** Problem **
State how many lines of the entries hold the string "entropy". Reply with the number alone.

━━━━━━

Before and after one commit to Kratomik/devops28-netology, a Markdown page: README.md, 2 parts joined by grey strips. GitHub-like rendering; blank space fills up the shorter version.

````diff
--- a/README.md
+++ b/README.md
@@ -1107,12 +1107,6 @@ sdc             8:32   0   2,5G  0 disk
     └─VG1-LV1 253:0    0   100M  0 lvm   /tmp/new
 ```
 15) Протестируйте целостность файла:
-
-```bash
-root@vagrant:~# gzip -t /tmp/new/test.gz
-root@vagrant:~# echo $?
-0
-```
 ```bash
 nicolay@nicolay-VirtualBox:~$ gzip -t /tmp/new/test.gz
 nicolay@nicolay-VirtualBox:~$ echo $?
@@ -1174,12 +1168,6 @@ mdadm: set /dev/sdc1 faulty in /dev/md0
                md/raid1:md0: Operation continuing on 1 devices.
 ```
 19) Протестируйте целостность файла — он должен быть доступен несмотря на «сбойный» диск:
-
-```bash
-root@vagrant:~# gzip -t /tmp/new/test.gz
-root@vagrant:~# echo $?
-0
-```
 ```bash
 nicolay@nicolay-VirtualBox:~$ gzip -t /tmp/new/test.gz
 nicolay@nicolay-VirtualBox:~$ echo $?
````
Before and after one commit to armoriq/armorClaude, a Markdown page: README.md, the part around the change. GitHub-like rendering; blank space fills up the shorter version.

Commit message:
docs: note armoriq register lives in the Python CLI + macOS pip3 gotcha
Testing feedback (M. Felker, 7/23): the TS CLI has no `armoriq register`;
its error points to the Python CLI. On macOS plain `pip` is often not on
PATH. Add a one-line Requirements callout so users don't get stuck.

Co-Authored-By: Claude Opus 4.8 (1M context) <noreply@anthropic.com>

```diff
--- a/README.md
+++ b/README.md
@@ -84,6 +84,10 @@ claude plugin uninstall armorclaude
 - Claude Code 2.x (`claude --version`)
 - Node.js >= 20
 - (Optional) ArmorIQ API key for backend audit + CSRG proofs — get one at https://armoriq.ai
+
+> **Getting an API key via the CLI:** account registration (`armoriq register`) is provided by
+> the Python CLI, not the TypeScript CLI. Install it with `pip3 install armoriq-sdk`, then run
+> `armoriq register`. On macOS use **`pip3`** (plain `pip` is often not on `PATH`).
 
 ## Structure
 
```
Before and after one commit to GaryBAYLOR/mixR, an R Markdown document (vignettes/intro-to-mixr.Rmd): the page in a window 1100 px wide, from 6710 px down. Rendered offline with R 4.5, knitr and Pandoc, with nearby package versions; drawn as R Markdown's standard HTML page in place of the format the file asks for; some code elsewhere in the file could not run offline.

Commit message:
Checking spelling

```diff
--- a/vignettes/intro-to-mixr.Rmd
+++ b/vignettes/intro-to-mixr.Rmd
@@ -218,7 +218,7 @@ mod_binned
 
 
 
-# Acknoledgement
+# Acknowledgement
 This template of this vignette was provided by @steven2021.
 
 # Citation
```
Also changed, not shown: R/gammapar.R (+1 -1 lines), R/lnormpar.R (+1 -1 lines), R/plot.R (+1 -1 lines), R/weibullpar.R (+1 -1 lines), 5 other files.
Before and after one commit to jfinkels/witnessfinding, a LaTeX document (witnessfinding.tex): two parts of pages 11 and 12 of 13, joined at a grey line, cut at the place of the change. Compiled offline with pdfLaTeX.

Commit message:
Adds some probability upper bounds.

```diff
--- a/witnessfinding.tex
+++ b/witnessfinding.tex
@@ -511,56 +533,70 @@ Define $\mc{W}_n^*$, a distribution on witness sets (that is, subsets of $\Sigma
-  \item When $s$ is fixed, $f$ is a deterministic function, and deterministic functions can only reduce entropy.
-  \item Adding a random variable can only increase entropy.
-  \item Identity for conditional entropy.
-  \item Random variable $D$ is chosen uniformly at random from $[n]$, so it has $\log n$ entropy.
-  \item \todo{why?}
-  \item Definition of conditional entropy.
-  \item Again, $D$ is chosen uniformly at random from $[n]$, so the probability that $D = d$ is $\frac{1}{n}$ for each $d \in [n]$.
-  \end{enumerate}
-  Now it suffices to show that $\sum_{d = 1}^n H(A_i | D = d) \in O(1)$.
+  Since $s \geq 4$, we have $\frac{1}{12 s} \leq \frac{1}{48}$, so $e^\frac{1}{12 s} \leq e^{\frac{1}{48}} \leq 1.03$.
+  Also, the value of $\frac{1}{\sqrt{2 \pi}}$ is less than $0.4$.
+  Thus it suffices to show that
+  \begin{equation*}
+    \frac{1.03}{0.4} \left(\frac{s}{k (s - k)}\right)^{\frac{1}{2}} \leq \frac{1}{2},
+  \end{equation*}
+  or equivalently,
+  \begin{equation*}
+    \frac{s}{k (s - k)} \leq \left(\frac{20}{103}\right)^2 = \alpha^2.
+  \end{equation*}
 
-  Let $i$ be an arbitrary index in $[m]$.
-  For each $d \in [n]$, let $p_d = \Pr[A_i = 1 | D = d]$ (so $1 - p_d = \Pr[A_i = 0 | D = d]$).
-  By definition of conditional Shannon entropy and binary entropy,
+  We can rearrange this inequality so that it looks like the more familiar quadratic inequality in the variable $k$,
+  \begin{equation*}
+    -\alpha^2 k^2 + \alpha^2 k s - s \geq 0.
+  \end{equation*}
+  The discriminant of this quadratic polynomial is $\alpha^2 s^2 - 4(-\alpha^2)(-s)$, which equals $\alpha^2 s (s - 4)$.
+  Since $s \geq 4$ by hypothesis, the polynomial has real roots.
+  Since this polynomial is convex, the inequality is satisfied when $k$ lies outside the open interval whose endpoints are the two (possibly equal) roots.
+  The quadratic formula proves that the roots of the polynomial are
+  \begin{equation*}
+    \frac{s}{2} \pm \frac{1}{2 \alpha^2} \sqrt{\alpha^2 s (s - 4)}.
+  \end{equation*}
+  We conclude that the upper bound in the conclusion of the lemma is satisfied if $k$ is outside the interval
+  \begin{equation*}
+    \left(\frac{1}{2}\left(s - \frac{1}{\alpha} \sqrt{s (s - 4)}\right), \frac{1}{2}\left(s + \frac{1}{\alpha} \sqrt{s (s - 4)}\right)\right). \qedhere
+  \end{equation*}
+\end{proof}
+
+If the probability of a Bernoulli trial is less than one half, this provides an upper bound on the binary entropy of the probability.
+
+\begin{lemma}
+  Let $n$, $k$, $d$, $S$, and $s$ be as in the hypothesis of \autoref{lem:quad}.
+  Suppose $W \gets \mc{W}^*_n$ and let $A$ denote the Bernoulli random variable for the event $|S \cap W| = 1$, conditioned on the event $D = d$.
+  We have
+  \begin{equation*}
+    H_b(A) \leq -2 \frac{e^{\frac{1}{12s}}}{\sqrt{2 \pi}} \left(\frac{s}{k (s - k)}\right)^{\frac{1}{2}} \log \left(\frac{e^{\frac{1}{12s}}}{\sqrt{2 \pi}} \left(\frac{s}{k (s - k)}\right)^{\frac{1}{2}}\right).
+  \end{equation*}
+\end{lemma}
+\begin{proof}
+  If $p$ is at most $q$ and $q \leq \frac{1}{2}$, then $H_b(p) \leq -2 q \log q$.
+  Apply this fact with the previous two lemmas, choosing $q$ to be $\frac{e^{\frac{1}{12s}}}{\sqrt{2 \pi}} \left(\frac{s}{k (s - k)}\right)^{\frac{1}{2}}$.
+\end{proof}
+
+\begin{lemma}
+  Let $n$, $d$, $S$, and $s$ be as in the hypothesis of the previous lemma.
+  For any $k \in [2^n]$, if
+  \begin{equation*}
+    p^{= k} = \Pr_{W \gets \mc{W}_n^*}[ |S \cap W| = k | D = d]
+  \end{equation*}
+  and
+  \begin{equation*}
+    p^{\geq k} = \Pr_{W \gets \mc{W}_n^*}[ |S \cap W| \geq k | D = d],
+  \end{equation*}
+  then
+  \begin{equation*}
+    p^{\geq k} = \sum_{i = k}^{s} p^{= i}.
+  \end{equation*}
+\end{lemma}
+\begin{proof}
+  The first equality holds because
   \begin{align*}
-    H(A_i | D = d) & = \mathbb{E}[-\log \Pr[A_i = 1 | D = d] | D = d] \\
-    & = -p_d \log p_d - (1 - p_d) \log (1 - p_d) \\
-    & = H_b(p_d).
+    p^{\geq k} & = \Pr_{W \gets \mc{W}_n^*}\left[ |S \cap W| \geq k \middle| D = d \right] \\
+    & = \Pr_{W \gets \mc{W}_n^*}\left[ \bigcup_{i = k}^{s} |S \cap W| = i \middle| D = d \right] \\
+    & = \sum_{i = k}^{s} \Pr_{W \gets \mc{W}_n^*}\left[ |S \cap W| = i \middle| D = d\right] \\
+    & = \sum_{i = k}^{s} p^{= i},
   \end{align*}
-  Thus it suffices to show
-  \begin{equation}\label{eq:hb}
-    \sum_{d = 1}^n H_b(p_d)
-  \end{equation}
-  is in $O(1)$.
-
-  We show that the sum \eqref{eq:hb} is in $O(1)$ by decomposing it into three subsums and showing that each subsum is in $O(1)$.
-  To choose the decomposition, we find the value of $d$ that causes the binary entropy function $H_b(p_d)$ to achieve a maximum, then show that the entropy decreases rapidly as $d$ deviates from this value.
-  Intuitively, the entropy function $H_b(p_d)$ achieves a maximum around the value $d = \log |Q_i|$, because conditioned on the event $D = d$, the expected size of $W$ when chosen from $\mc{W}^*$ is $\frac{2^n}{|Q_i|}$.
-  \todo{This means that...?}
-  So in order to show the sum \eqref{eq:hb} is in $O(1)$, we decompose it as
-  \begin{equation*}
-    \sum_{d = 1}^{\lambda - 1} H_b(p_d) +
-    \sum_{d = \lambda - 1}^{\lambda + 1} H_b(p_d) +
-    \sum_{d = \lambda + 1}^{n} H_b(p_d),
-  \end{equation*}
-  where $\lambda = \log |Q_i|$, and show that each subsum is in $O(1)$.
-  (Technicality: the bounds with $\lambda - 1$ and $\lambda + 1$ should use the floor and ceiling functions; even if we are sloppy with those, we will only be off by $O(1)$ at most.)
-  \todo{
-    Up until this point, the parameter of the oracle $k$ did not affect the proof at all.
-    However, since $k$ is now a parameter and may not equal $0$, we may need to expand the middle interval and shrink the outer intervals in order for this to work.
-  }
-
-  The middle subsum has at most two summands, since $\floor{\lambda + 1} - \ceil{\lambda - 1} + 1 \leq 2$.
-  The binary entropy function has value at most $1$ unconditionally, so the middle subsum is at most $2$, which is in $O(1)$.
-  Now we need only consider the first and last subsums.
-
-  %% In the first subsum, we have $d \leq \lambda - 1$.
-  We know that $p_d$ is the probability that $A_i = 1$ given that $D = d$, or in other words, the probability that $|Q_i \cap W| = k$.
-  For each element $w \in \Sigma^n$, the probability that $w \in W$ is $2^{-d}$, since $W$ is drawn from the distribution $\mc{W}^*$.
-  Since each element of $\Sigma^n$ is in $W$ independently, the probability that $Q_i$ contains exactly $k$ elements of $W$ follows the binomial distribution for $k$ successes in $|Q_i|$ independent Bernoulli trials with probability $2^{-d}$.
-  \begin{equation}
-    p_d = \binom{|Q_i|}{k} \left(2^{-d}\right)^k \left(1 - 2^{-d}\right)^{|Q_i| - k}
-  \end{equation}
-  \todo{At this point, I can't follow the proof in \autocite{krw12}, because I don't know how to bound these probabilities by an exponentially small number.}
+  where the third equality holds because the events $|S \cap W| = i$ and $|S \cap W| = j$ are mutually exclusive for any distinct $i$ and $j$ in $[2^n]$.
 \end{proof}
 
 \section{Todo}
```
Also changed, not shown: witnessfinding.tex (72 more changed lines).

━━━━━━

** Response below **
10